Scientists worry about increasing westerly winds bringing more winter rain, as global warming raises evaporation from the Mediterranean Sea
A sudden heavy snowfall threw life out of gear in Kashmir this March. Snow up to several feet fell on most of the valley, whipping up blizzards and triggering avalanches on the steeper mountain slopes. At least 17 deaths have been reported. Around 2,000 homes have been damaged, roads have been blocked and electricity has been disrupted in many parts of the state.
The unusually late and unusually heavy winter rain in northern, central and western parts of India did not affect everyday life in the same way, but the economic costs will be very high. The rain spoilt standing crops ready for the harvest in large swatches of Maharashtra, Madhya Pradesh, Punjab, Haryana and Uttar Pradesh. Planners fear a spike in food prices in the coming weeks, just at the time when it will hurt the ruling party the most, as India goes to the polls in April and May.
While the recent wet weather has been unexpected, experts say it is not unseasonal, at least not in Kashmir. “If you really look into the curve of snow cover, there is always a sudden peak in snow cover in the month of March,” says Anil Kulkarni, glaciologist at the Indian Institute of Science’s Divecha Centre for Climate Change in Bangalore. “It is more a part of climate variability.”
This shock has been due to the massive quantity of snow that has been dumped into Kashmir. The snowfall might have been caused by one of several atmospheric phenomena.
Winter rain and snow in the Himalayas is brought by western disturbances, cyclonic circulations that develop over the Mediterranean Sea and move east. Once it hits the Pir Panjal range of the Himalaya, the westerly winds get deflected in two directions, explains A.L. Ramanathan, professor at New Delhi’s Jawaharlal Nehru University School of Environmental Sciences. One stream blows along the Karakoram mountains towards Ladakh. The other flows south of the Karakoram and into Kashmir.
Ramanathan says the excessive snow in Kashmir could be caused by the westerlies not having enough momentum to make the journey into Ladakh but getting concentrated as one stream into Kashmir. “This time, I think, the elevation of the circulation is less and it is not crossing the Karakoram and because of that it is coming only to Kashmir and other regions there.”
Another possibility Ramanathan puts forward is an influence by winds from the Arabian Sea. At the end of winter the westerly winds, which should normally be weakening, are sometimes reinforced by moisture-bearing winds from the Arabian Sea. As these winds climb along the Himalayan slopes the moisture can be deposited as intense snowfall in the lower regions of Kashmir.
Govindswamy Bala of the Divecha Centre for Climate Change also thinks that the current weather in Kashmir could fall within the normal climate variability of the region but he does not discount the influence of climate change in a warming Himalaya.
“Warmer atmosphere can hold more water vapour.

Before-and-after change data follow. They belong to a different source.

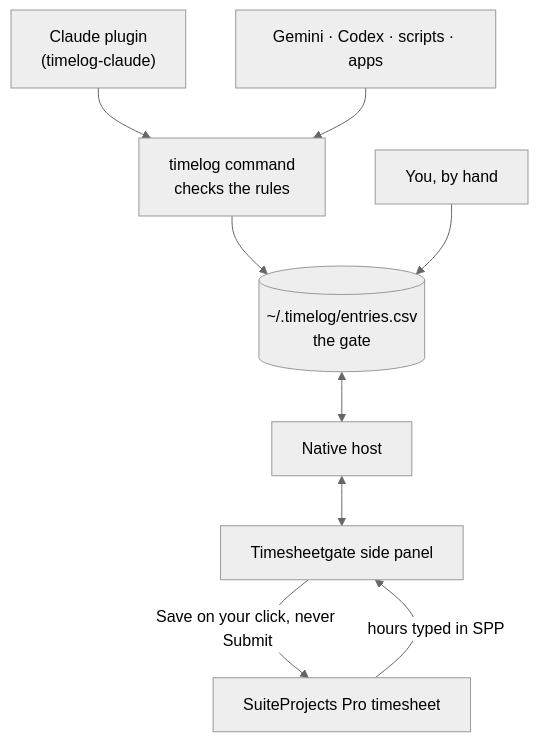
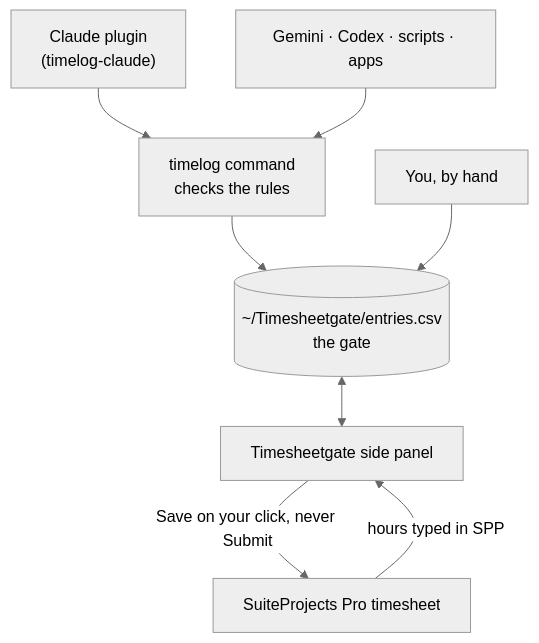
The diagram in README.md (sedojj/timesheetgate), drawn with Mermaid (neutral theme) before and after one commit. The commit also changed other lines of this file and 20 other files, not shown here.

First line of the commit message:
feat: the panel reads the data folder itself; no native host

````diff
--- a/README.md
+++ b/README.md
@@ -15,11 +17,10 @@
 ```mermaid
 flowchart TD
   claude["Claude plugin<br/>(timelog-claude)"] --> cli
   agents["Gemini · Codex · scripts · apps"] --> cli
   cli["timelog command<br/>checks the rules"] --> file
   you["You, by hand"] --> file
-  file[("~/.timelog/entries.csv<br/>the gate")] <--> host["Native host"]
-  host <--> panel["Timesheetgate side panel"]
+  file[("~/Timesheetgate/entries.csv<br/>the gate")] <--> panel["Timesheetgate side panel"]
   panel -- "Save on your click, never Submit" --> spp["SuiteProjects Pro timesheet"]
   spp -- "hours typed in SPP" --> panel
 ```
````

Even just pure thermodynamics will tell you that the water vapour content of the atmosphere will go up by 7% for every degree of temperature change. This is a very well-known fact. So the amount of water contained in the atmosphere is more. So when we get a rainfall event or a snowfall event the quantity is going to be more.”
In general, rainfall and snowfall in the Himalayas might be showing more variation in the last decade than before. “We are analysing in the westerlies from different meteorological stations in the Pir Panjal range. We found that 10 to 15 years back there was higher westerly precipitation. Now it is fluctuating,” says Ramanathan. His data shows that the westerlies earlier brought uniformly higher precipitation. Now they come in strongly at the start of winter bringing large amounts of rain and snow, quieten down mid-winter and then become re-energized again towards the end of the season. He says this may be due to changes in local microclimates.
The past year has been witness to many weather surprises. Bala says that while no single weather event can be pinned down to being caused by climate change, if the pattern repeats often in coming years it can definitely be attributed to climate change. Climate change also magnifies intense weather making it more destructive. “When weather conditions are leading to a very heavy event, even a 10% boost of that because of climate change could be extremely damaging and could lead to a disaster.”